Int J Hyg Environ Health. 2018 Mar;221(2):246-251. doi: 10.1016/j.ijheh.2017.11.001. Epub 2017 Nov 20.

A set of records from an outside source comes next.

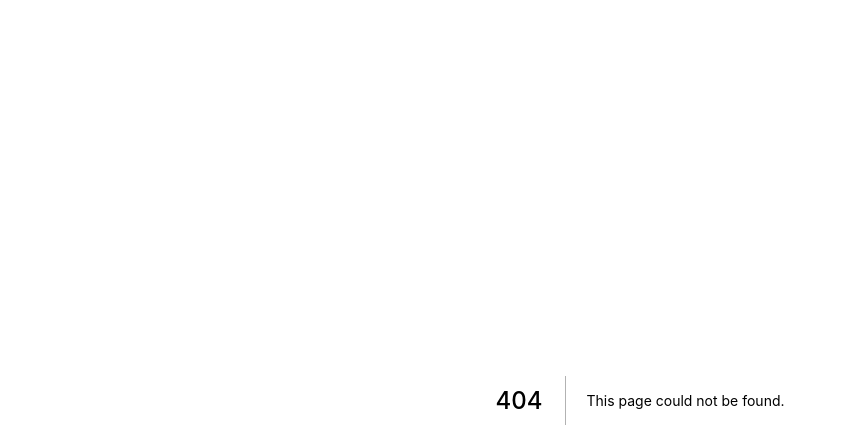
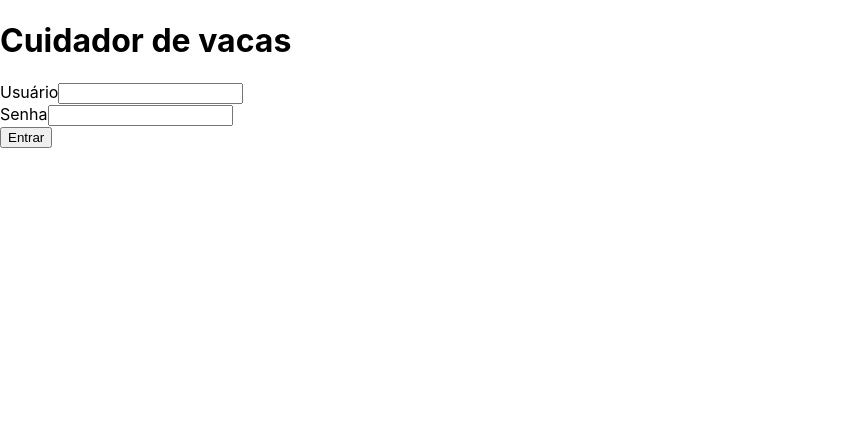
Before and after one commit to pedrohhcunha/projetoDasVaca, a Next.js app: page /login in a window 1280 px wide. Before the commit this address had no page. Shown: the top 448 px of the page, without its empty margins (0-847 px from the left). Built offline with nearby package versions, Linux system fonts and the light colour scheme.

Commit message:
upload dos arquivos da aula

```diff
--- /dev/null
+++ b/components/Button.jsx
@@ -0,0 +1,5 @@
+export default function Button(props) {
+    return(
+        <button onClick={props.clickFunction} >{props.children}</button>
+    )
+}
--- /dev/null
+++ b/components/Input.jsx
@@ -0,0 +1,10 @@
+import styles from '../styles/Input.module.scss'
+
+export default function Input(props) {
+    return(
+        <div className={styles.areaInput}>
+            <label>{props.label}</label>
+            <input onChange={props.handle} name={props.name} type={props.type} />
+        </div>
+    )
+}
--- a/package.json
+++ b/package.json
@@ -9,6 +9,7 @@
     "lint": "next lint"
   },
   "dependencies": {
+    "axios": "^0.24.0",
     "next": "11.1.2",
     "react": "17.0.2",
     "react-dom": "17.0.2",
--- /dev/null
+++ b/pages/api/login.js
@@ -0,0 +1,13 @@
+export default function handler(req, res) {
+    console.log(req.body)
+
+    if(req.body.user === "pedro"){
+        return res.json({
+            success: true
+        })
+    } else {
+        return res.json({
+            success: false
+        })
+    }
+}
--- a/pages/index.js
+++ b/pages/index.js
@@ -3,7 +3,7 @@ import styles from '../styles/Index.module.scss'
 export default function Index() {
   return (
     <>
-    INDEX
+    HELLO, worldhihgjkhd
     </>
   )
 }
--- /dev/null
+++ b/pages/login.jsx
@@ -0,0 +1,45 @@
+import styles from '../styles/login.module.scss'
+import Input from  '../components/Input.jsx'
+import Button from '../components/Button'
+import { useState } from 'react';
+import axios from 'axios'
+
+export default function login(props) {
+
+  const [loginData, setLoginData] = useState({
+    user: "",
+    password: ""
+  });
+
+  function handleInput(event) {
+    let auxData = {...loginData}
+    auxData[event.target.name] = event.target.value
+
+    setLoginData(auxData)
+  }
+
+
+  function sendDataToBackend(event) {
+    event.preventDefault()
+    console.log(loginData)
+    axios.post('/api/login', loginData).then((response) => {
+      console.log(response.data.success)
+    })
+  }
+
+  return(
+    <main>
+      <div className={styles.content}>
+        <div className={styles.areaLeft}>
+          <form onSubmit={sendDataToBackend}>
+            <h1>Cuidador de vacas</h1>
+            <Input handle={event => handleInput(event)} name="user" label="Usuário" type="text"/>
+            <Input handle={event => handleInput(event)} name="password" label="Senha" type="password"/>
+            <Button>Entrar</Button>
+          </form>
+        </div>
+        <div className={styles.areaRight}></div>
+      </div>
+    </main>
+  )
+}
```
Also changed, not shown: pages/contato.jsx (added), styles/Input.module.scss (added), styles/login.module.scss (added), 1 other file (tests, documents, lock files or other folders).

Previous studies provided a strong evidence of the association between environmental exposure to cadmium (Cd) and hypertension in the general population. However, the role of Cd in pregnancy-induced hypertension (PIH) remains unclear. A total of 5429 pregnant women was selected from a birth cohort in Wuhan, China to investigate the association between Cd exposure and risk of PIH. Among them, 199 (3.7%) women were diagnosed with PIH. The Cd concentrations in maternal urine collected at delivery were measured by inductively coupled plasma mass spectrometry. Multivariable logistic regression was performed on Cd concentrations as a continuous variable (natural logarithm transformed) or as a categorical variable (tertiles). For about 3-fold increase in urinary Cd concentrations, there was 75% increase in the odds of PIH after adjusting for potential confounders (odds ratio (OR) =1.75; 95% confidence interval (CI): 1.45, 2.11). Women in the highest tertile of urinary Cd had 2.2-fold increased OR of PIH, compared with women in the lowest tertile (2.24; 95% CI: 1.47, 3.41). Furthermore, we found a significant interaction between Cd exposure and maternal socioeconomic status on PIH (P for interaction=0.04). Our findings indicate that higher Cd exposure might increase the risk of PIH, and the association might be modified by socioeconomic status.

Keywords: Cadmium; Cohort; Pregnancy-induced hypertension; Socioeconomic status.

Publication types

  • Research Support, Non-U.S. Gov't

MeSH terms

  • Adult
  • Body Burden
  • Cadmium / toxicity*
  • Cadmium / urine
  • China / epidemiology
  • Cohort Studies
  • Female
  • Humans
  • Hypertension, Pregnancy-Induced / etiology*
  • Lead / urine
  • Logistic Models
  • Maternal Exposure*
  • Odds Ratio
  • Pregnancy
  • Risk Factors


  • Cadmium
  • Lead